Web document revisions
################
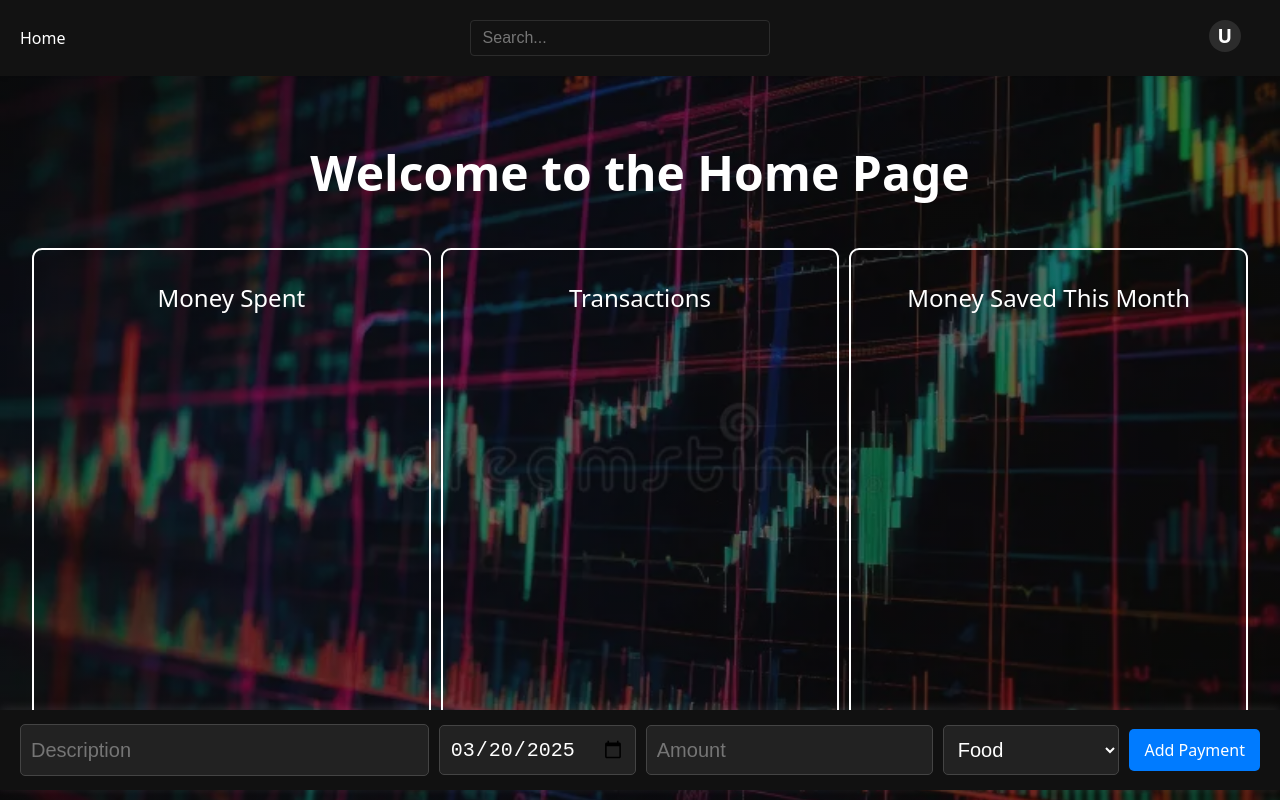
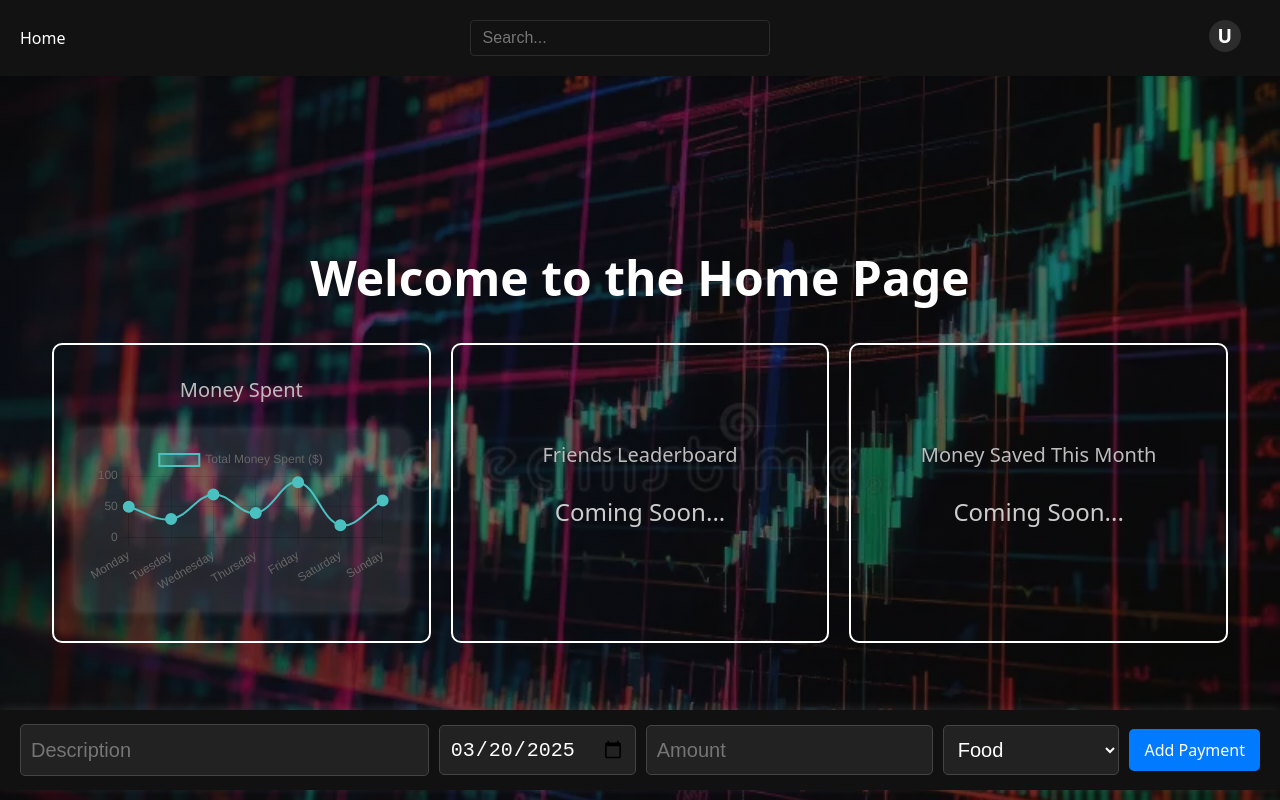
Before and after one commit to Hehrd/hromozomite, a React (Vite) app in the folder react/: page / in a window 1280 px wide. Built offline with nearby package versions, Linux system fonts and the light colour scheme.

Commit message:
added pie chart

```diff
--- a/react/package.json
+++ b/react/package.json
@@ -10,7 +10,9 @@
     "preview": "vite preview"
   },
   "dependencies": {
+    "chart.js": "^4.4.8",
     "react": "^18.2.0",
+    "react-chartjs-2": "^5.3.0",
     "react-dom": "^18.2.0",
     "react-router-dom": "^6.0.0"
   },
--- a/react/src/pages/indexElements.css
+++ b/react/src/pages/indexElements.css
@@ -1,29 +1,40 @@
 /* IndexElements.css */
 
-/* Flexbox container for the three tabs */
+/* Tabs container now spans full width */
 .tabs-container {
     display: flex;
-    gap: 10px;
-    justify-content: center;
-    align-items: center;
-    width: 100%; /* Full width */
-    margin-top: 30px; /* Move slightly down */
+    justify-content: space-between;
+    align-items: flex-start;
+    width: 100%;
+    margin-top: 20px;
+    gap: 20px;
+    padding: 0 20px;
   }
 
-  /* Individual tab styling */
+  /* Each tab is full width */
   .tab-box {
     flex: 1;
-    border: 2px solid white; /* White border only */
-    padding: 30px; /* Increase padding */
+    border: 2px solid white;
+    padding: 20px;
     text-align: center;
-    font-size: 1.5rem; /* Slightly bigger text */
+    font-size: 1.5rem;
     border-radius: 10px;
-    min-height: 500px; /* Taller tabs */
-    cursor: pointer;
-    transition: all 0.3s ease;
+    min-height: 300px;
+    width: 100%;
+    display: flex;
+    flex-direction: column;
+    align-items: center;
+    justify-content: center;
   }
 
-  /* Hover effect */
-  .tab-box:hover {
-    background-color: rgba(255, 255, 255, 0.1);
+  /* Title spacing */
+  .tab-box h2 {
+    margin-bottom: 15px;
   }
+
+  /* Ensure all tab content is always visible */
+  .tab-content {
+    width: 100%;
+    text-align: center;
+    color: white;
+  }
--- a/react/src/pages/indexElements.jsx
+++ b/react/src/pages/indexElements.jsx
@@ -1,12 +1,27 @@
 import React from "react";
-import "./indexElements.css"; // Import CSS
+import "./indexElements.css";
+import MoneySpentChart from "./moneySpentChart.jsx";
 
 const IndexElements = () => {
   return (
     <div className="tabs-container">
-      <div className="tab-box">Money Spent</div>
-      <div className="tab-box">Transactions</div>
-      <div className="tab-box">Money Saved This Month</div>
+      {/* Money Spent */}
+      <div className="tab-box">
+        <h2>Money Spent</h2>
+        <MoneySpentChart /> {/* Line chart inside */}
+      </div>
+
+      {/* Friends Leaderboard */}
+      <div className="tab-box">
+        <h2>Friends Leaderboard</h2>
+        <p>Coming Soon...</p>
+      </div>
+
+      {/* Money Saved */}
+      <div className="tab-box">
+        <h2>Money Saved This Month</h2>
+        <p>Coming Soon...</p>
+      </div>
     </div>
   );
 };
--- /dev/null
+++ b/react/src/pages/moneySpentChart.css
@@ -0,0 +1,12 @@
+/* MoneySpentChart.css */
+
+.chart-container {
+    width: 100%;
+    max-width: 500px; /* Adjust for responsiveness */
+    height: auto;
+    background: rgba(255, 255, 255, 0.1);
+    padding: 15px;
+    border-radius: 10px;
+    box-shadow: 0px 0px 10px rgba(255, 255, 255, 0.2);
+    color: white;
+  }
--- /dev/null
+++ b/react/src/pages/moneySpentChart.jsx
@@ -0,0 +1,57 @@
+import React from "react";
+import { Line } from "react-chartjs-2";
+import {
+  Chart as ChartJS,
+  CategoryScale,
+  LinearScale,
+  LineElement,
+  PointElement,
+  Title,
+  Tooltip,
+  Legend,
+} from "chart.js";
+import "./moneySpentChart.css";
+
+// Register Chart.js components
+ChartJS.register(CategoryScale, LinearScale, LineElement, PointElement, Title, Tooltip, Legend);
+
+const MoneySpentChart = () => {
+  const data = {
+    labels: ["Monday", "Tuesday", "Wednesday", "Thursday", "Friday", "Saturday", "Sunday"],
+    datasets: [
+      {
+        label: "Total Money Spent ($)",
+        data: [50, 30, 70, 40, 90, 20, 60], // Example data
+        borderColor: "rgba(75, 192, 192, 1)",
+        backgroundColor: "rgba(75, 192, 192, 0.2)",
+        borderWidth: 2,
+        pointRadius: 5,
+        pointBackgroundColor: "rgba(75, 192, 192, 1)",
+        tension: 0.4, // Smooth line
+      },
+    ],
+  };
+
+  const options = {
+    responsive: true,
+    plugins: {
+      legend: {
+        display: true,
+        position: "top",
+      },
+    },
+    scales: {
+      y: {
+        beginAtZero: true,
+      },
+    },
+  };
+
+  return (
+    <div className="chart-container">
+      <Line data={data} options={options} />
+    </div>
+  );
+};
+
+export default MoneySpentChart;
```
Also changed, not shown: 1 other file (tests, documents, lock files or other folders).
################
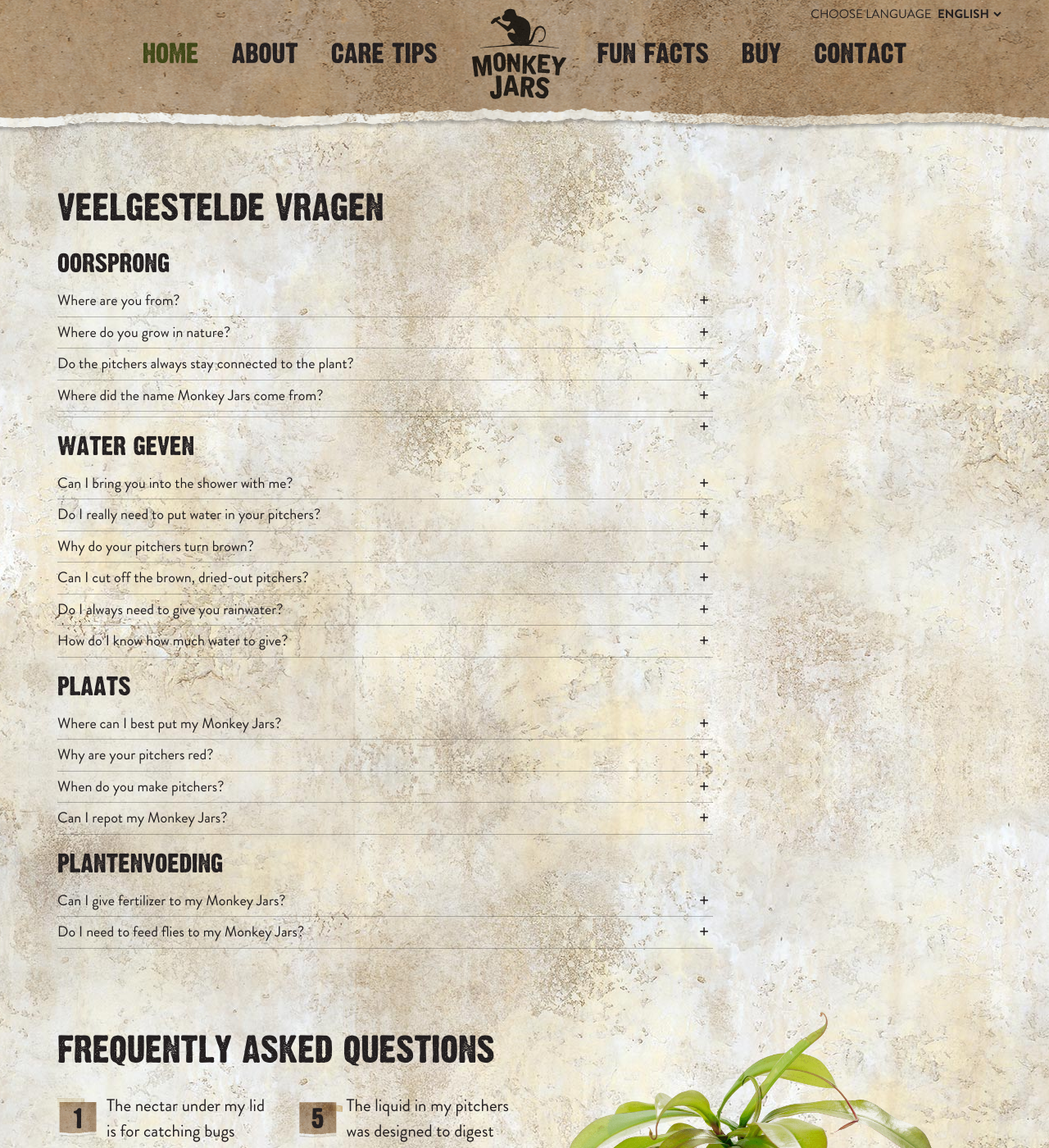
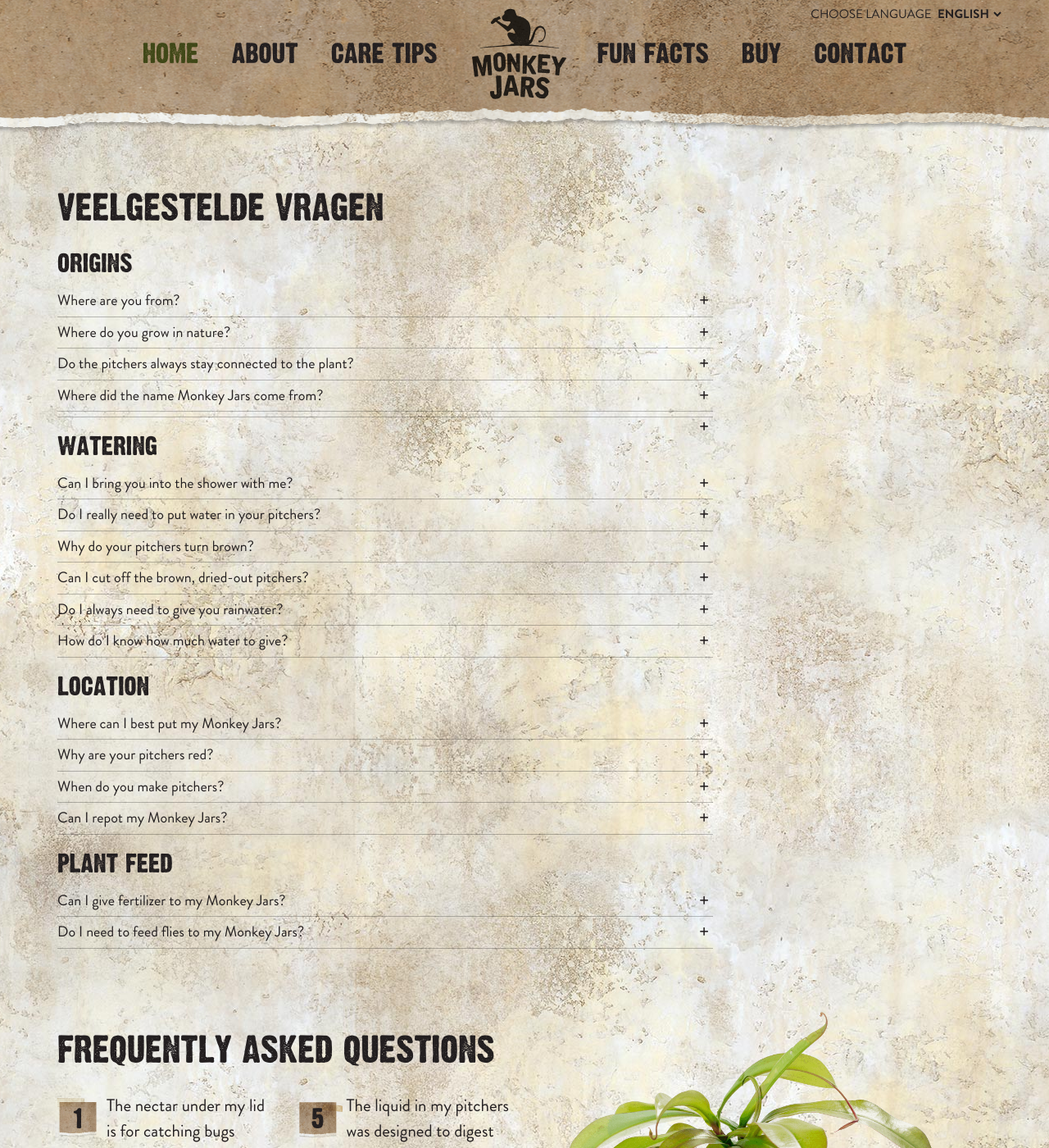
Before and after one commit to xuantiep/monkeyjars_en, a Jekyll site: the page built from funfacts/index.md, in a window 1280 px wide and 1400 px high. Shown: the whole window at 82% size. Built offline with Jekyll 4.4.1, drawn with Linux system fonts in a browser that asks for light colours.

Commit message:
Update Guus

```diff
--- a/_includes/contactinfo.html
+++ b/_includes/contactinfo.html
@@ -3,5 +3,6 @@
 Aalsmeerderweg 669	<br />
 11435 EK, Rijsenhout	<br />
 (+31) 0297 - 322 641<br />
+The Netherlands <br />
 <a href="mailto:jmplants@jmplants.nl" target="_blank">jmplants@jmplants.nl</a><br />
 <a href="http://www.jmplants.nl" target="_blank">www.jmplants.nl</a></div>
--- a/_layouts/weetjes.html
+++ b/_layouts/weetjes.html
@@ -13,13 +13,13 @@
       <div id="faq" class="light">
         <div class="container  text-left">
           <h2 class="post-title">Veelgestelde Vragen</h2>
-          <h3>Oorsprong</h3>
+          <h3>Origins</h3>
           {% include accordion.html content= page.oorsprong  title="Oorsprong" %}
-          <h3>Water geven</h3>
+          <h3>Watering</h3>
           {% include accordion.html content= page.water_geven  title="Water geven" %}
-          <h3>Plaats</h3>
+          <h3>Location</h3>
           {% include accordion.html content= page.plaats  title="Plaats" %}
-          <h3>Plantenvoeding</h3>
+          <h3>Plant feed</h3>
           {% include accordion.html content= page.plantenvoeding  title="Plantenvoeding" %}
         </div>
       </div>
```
################
▶ [WHAT IS REQUIRED]:
Across the records above, count each line that holds the word "align" and give only the resulting number.

▶ [ANSWER]:
5